Adventure Touring | Motorcyclist Alps Challenge

Balance Pony

My wife Emily and I fancy ourselves adventurers. We honeymooned on bicycles, spending 10 months pedaling from Canada to Costa Rica. We recently celebrated our 10th anniversary backpacking in Venezuela's Canaima National Park, sleeping in grass huts along with the occasional yellow-banded poison frog. We are not tourists-we are travelers. We do not vacation-we expedition-or so we like to tell ourselves. We recoil at the thought of a "package tour" like two Culicidae flying into a cloud of DDT.

So when Boehm buzzed a few months back and asked if I wanted to represent the magazine on this year's Motorcyclist Alps Challenge, a five-day Alpine motorcycle tour coordinated by Edelweiss Bike Travel, and bring Emily along for the ride too, of course I said yes. But not without certain reservations. Let's just say I saw visions of being led through the Alps nose-to-tail at parade pace, riding alongside a gang of geriatrics more interested in making pretty Polaroids than strafing apexes.

Thankfully, I couldn't have been more wrong. [Dude, you have no faith! -M.B.]

This year's Alps Challenge took place on the French Riviera, a motorcyclist's playground where the Alps and the Mediterranean coast conspire to form some of the most challenging riding in the world. With the Hotel Massena in downtown Nice serving as our "touring center" base, we made day trips up and down the winding coast roads to glamorous cities like St. Tropez and Monte Carlo, climbed epic passes like Col de Turini (which doubles as the Rally Monte Carlo race course) and explored the breathtaking Gorges Du Verdon, France's version of the Grand Canyon. I expected great scenery. More shocking was how satisfying the riding component of the tour was-even for a jaded adventurer like me.

Our group numbered 12, ranging in age from mid-30s to mid-70s-three couples riding two-up and six solo riders. Riders came from all walks: a dentist, a petroleum engineer, a construction contractor, a neurosurgeon, a retired policeman and more. They came from every riding background, too: a few were the expected Beemer-brained mileage junkies; two shared a passion for late-model MV Agustas; two more had national-level motocross racing experience.

And this is where my simplistic and ill-informed "package tour" bias begins to unravel. These were not neophytes who got lost on their way to the Carnival Cruise Line dock. They were all highly experienced, skilled motorcyclists. And the pace they rode at was anything but parade-like. I was never once bored hustling the BMW R1200ST over 1100 miles of insanely twisted pavement, chasing our competent, capable (and quick) Edelweiss guide, Michael Gbel.

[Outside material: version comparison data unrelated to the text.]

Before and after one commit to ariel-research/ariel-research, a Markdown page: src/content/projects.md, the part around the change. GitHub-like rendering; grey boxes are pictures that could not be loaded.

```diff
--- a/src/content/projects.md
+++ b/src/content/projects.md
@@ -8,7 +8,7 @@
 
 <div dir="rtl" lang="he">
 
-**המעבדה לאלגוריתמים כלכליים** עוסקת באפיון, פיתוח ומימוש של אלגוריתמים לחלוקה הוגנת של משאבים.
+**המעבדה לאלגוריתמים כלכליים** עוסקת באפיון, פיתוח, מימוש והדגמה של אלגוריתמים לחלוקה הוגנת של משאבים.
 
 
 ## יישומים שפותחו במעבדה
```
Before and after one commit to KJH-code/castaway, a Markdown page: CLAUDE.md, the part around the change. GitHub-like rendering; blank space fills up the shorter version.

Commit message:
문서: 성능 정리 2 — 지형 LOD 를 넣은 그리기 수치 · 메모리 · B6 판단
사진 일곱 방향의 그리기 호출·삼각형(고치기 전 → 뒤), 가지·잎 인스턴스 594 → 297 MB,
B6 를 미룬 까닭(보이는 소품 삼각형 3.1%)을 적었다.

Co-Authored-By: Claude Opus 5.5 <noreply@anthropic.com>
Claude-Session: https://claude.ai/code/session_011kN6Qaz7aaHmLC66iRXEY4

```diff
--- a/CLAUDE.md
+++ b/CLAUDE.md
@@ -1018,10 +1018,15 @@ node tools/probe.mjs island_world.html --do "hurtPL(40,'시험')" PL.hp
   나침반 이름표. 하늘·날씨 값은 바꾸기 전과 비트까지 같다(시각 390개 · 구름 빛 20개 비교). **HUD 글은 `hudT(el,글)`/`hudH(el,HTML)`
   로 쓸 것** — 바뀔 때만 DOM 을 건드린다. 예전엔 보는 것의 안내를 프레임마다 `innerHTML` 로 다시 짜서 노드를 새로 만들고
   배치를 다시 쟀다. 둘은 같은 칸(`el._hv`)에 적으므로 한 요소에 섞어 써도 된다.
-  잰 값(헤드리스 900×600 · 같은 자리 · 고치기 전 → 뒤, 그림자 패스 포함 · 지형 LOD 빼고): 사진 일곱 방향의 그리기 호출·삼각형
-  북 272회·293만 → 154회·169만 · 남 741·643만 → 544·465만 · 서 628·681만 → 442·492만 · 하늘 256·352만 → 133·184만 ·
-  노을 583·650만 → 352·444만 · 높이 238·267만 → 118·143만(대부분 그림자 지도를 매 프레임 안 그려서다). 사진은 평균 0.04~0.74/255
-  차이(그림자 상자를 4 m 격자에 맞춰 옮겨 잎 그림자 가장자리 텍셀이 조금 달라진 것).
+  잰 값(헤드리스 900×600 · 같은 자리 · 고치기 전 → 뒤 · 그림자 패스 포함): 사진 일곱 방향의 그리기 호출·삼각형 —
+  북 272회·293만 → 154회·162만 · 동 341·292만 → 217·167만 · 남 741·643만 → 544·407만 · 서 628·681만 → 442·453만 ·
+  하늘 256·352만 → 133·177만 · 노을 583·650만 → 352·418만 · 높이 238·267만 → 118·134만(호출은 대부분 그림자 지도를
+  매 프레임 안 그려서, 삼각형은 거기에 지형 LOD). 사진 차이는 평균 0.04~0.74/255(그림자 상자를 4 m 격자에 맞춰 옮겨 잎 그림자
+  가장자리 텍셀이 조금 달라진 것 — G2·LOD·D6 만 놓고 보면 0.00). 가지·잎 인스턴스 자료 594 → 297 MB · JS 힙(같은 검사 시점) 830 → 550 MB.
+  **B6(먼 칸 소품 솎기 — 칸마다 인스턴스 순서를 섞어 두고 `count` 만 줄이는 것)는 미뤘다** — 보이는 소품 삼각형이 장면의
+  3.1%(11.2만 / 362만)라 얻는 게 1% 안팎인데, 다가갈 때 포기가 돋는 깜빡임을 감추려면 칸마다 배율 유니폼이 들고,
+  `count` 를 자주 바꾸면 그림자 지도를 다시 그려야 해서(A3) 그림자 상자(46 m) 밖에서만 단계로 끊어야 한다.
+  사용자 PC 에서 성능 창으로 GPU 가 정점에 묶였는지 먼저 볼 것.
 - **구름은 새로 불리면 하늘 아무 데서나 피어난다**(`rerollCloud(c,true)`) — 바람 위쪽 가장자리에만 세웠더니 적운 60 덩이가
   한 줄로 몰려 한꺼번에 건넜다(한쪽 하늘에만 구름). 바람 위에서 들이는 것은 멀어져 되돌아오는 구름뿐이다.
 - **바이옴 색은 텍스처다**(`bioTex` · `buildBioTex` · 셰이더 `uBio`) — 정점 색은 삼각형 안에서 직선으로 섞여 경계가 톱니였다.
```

In retrospect, it was ridiculous to underestimate Edelweiss's ability to put together a motorcycle tour worthy of the Alps Challenge label. You don't build a reputation as world's best motorcycle touring company (for 28 years running) without catering to serious riders. And I was especially foolish to underestimate the ability-and adventurousness-of my fellow enthusiasts.

If you're like I used to be, you'd never consider an Edelweiss/MC Alps Challenge for fear of finding yourself on the two-wheeled bus tour to Branson. Stop worrying. The Alps Challenge was, without exception, the best week of riding in my life. Endless miles of amazing roads, stunning countryside and, most surprising, new friendships forged from the instant camaraderie that grows out of shared adventure.

Yes, I said it (and even Emily agrees)-the Alps Challenge is a proper adventure. I hope I'm lucky enough to join a few of you readers for the next one, scheduled for June 21-29, 2008, in the heart of the Austrian Alps. This one will kick off in Munich, Germany, then cross the border into Austria for six days of riding the lake districts around Salzburg and Graz, and up and down the Tauern Mountain Range. Want to take the Alps Challenge? Surf over to www.edelweissbike.com for more details, and sign up before it's too late.

Col de Turini--18 miles of bliss.